US6676035Oct 11, 2001Jan 13, 2004Siemens Automotive CorporationDual-spring compensator assembly for a fuel injector and method
US6715695 *Oct 11, 2001Apr 6, 2004Siemens Automotive CorporationPressure responsive valve for a compensator in a solid state actuator
US6739528Oct 11, 2001May 25, 2004Siemens Automotive CorporationCompensator assembly having a flexible diaphragm and an internal filling tube for a fuel injector and method
US6755353Oct 11, 2001Jun 29, 2004Siemens Automotive CorporationCompensator assembly having a pressure responsive valve for a solid state actuator of a fuel injector
US7165756 *Sep 15, 2004Jan 23, 2007Robert Bosch GmbhPressure regulating valve for common-rail fuel injection system
US8740108 *Dec 17, 2010Jun 3, 2014David CaughranAtomizer system for improved fuel systems
US20050056802 *Sep 15, 2004Mar 17, 2005Christian BraeuerPressure regulating valve for common-rail fuel injection system
US20090025346 *Sep 30, 2008Jan 29, 2009Parata Systems, LlcDevices for capping vials useful in system and method for dispensing prescriptions
CN101639022BJul 28, 2009Nov 13, 2013大陆汽车有限公司喷射阀
Classifications
U.S. Classification251/129.18, 239/533.4, 251/285, 239/581.1
International ClassificationF02M61/18, F02M61/16, F02M59/44, F02M65/00, F02M51/06
Cooperative ClassificationF02M59/44, F02M61/18, F02M61/184, F02M61/1826, F02M65/005, F02M51/0653, F02M61/161
European ClassificationF02M51/06B2D2B, F02M65/00D, F02M61/18, F02M61/16B, F02M59/44, F02M61/18B7, F02M61/18B9
Legal Events
DateCodeEventDescription

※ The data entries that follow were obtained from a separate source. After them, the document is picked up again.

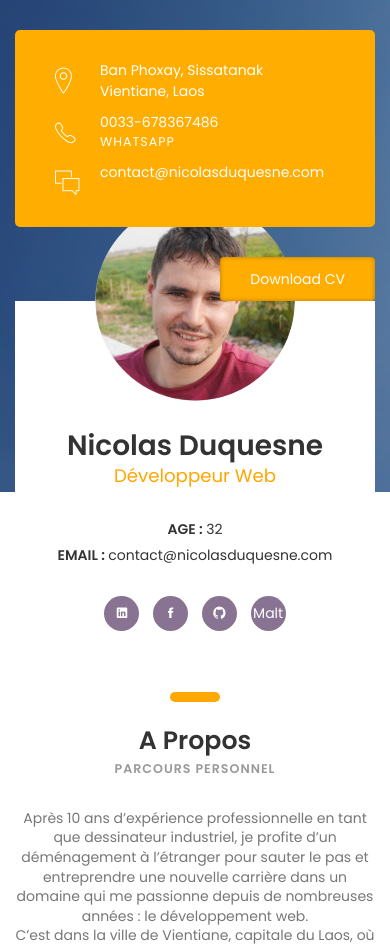
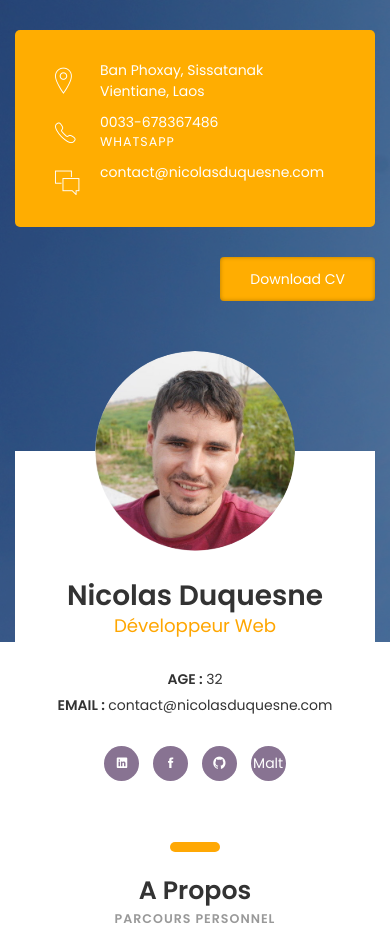
Before and after one commit to nicolasdugit/nicolasduquesneCV, a PHP site: page / in a window 390 px wide. Shown: the top 946 px of the page. Run offline with PHP 8.4, Linux system fonts and the light colour scheme; some web fonts are replaced.

Commit message:
modification business-responsive.css pour affichage header correct sur smartphone

```diff
--- a/public/css/business-responsive.css
+++ b/public/css/business-responsive.css
@@ -54,6 +54,8 @@
 	/* INTRO */
 
 	.intro .downlad-btn{ float: none; }
+
+		.intro-section{ padding-top: 350px; }
 
 
 
```
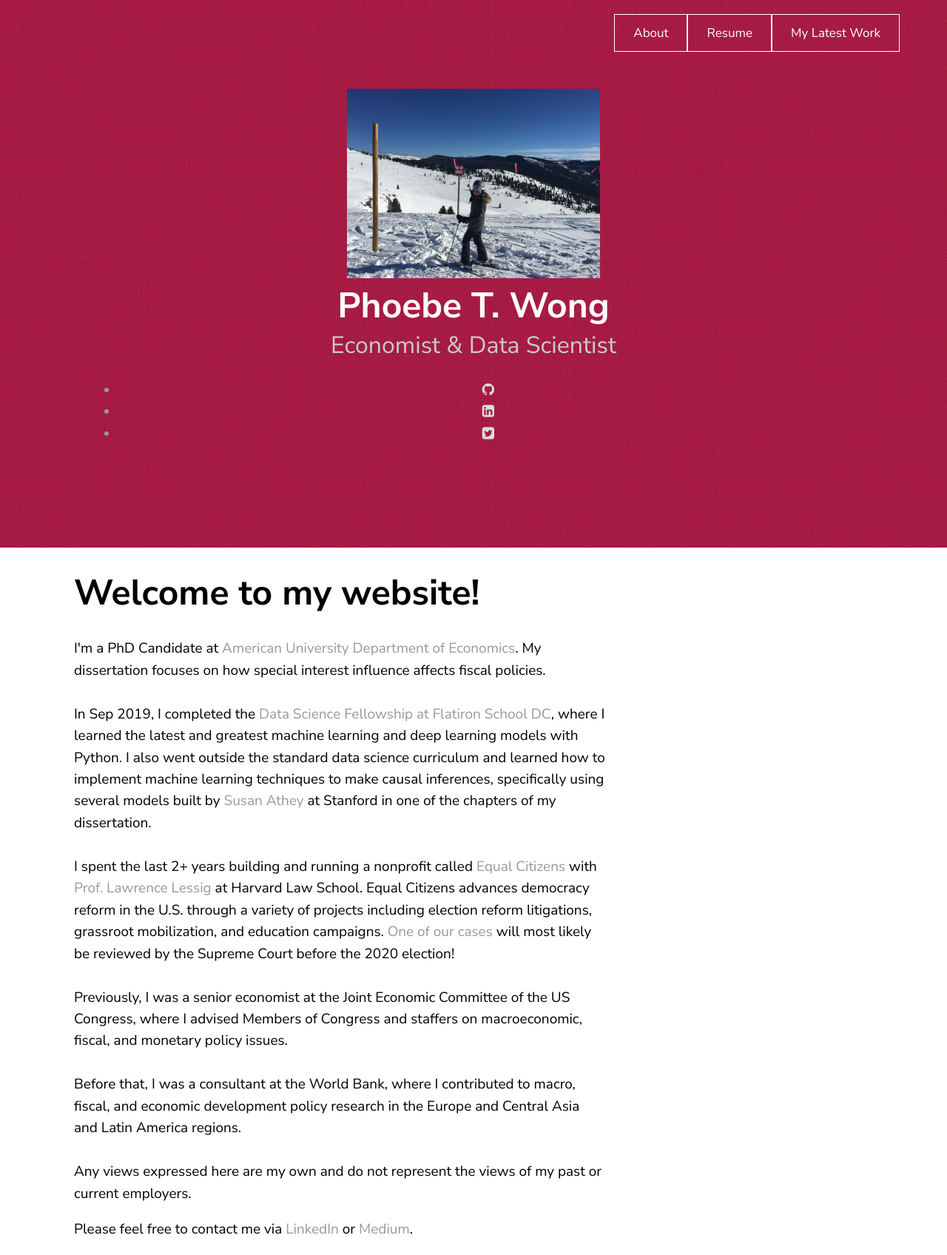
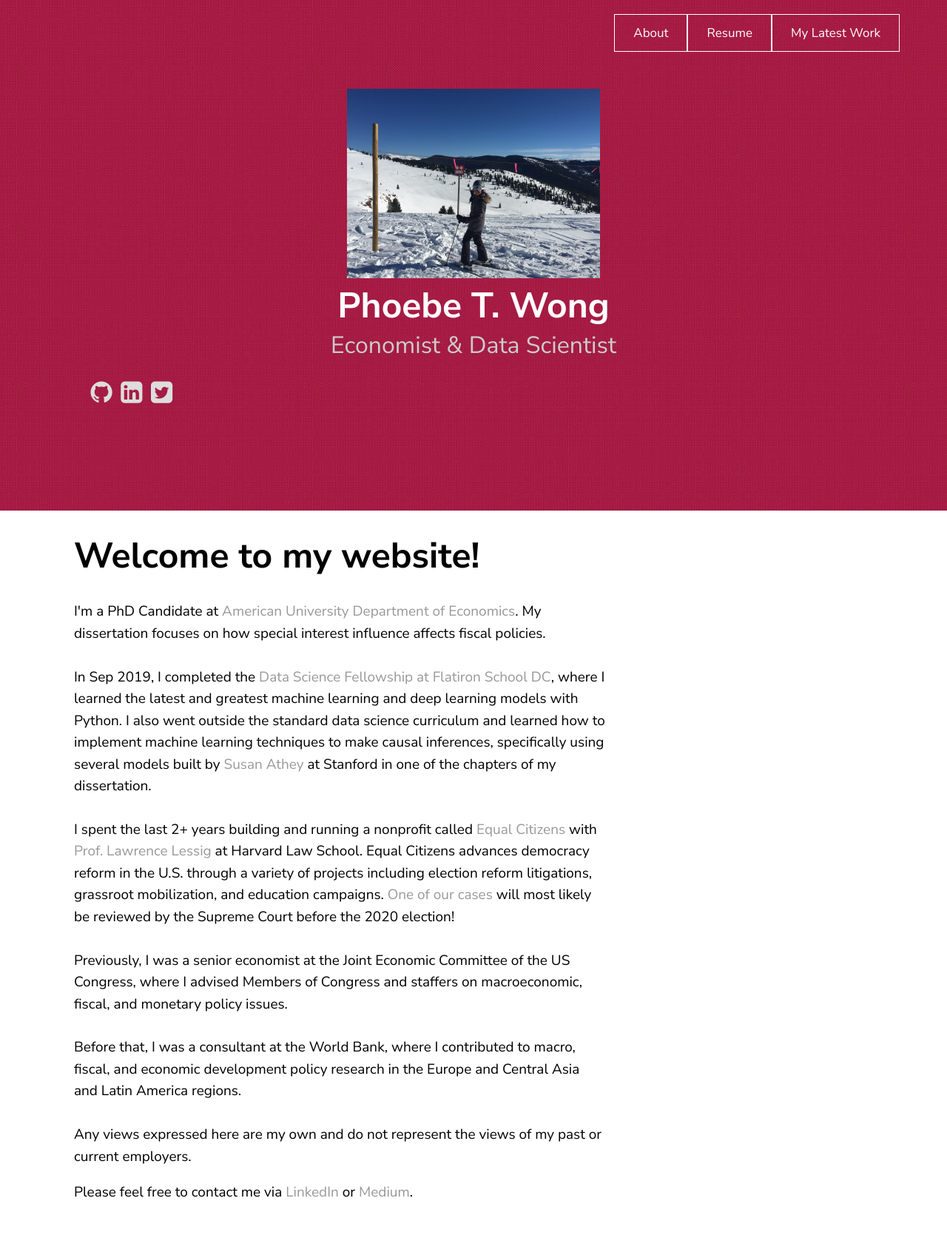
Before and after one commit to phoebetwong/phoebetwong.github.io, a Jekyll site: the page built from index.html, in a window 1280 px wide. Shown: the whole page at 74% size. Built offline with Jekyll 4.4.1, drawn with Linux system fonts in a browser that asks for light colours; a script that is not in the unit is left out; after the commit the page ends 1646 px from its top, so only the background shows below that.

Commit message:
Update theme.scss

```diff
--- a/_sass/theme.scss
+++ b/_sass/theme.scss
@@ -67,7 +67,7 @@ header {
 		margin: 0;
 	}
 
-	.social ul {
+	.social {
 		overflow: hidden;
 		list-style-type: none;
 		padding: 0;
```
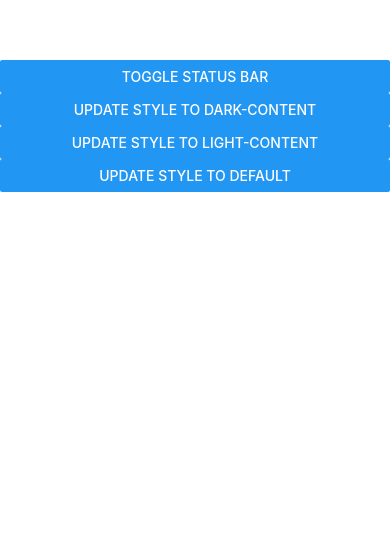
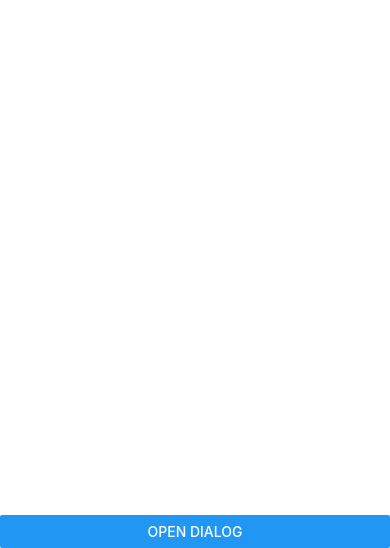
Before and after one commit to samiulhaq4424/React-Native, a React Native app in the folder project11/: screen / in a window 390 px wide. Shown: the part 296-844 px from the top of the page. Built offline with nearby package versions, Linux system fonts and the light colour scheme.

Commit message:
second-commit

```diff
--- a/project11/App.js
+++ b/project11/App.js
@@ -12,6 +12,7 @@ import {StyleSheet, View} from 'react-native';
  * 5) Modal in React-Native (component: ModalComp)
  * 6) Pressable in React-Native (component: PressableComp)
  * 7) Status Bar in React-Native (component: statusBarComp)
+ * 8) Custom Modal(Pop-Up) without importing from React-Native (component: CustomModal)
 */
 
 import TouchHighLightComp from './components/TouchHighLightComp';
@@ -21,13 +22,13 @@ import ActivityIndic from './components/ActivityIndic';
 import ModalComp from './components/ModalComp';
 import PressableComp from './components/PressableComp';
 import StatusBarComp from './components/StatusBarComp';
+import CustomModal from './components/CustomModal';
 
 
 const App = () => {
 
   return (
     <View style={styles.main}>
-
       {/* <TouchHighLightComp/> */}
 
       {/* <RadioButton/> */}
@@ -40,7 +41,9 @@ const App = () => {
 
       {/* <PressableComp/> */}
 
-      <StatusBarComp/>
+      {/* <StatusBarComp/> */}
+
+      <CustomModal/>
 
     </View>
   );
--- /dev/null
+++ b/project11/components/CustomModal.js
@@ -0,0 +1,60 @@
+/* eslint-disable */
+
+import React, { useState } from 'react';
+import {StyleSheet, View, Button, Text} from 'react-native';
+
+const CustomModal = () => {
+
+  const [show, setShow] = useState(false);
+  return (
+      <View style={styles.container}>
+
+        {
+           show ?
+           <View style={styles.modal}>
+            <View style={styles.body}>
+              <Text style={styles.text}>Are you sure you want to delete this item?</Text>
+              <View style={styles.btn}>
+                <Button title='Close' onPress={()=>setShow(false)}  />
+              </View>
+            </View>
+          </View> : ''
+        }
+
+        <Button title='Open Dialog' onPress={()=>setShow(true)} />
+      </View>
+  );
+};
+
+
+const styles = StyleSheet.create({
+  container: {
+    flex: 1,
+    justifyContent: 'flex-end'
+  },
+
+  modal: {
+    flex: 1,
+    backgroundColor: 'rgba(50,50,50,0.5)', //for transparency when modal appears
+    justifyContent: 'center',
+    alignItems: 'center'
+  },
+
+  body: {
+    backgroundColor: '#fff',
+    height: 300,
+    width: 300,
+    padding: 20,
+  },
+  btn: {
+    flex: 1,
+    justifyContent: 'flex-end',
+  },
+
+  text: {
+    fontSize: 20,
+    marginTop: 80,
+  },
+});
+
+export default CustomModal;
```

Feb 24, 1997ASAssignment
Owner name: ZEXEL CORPORATION, JAPAN
Free format text: ASSIGNMENT OF ASSIGNORS INTEREST;ASSIGNORS:HASEGAWA, TOSHIYUKI;MIYAMOTO, TAKESHI;NOZAKI, SHINYA;REEL/FRAME:008529/0821
Effective date: 19970127
May 4, 2001ASAssignment
Owner name: BOSCH AUTOMOTIVE SYSTEMS CORPORATION, JAPAN
Free format text: CHANGE OF NAME;ASSIGNOR:ZEXEL CORPORATION;REEL/FRAME:011874/0620
Effective date: 20000701
Oct 29, 2003REMIMaintenance fee reminder mailed
Apr 12, 2004LAPSLapse for failure to pay maintenance fees
Jun 8, 2004FPExpired due to failure to pay maintenance fee
Effective date: 20040411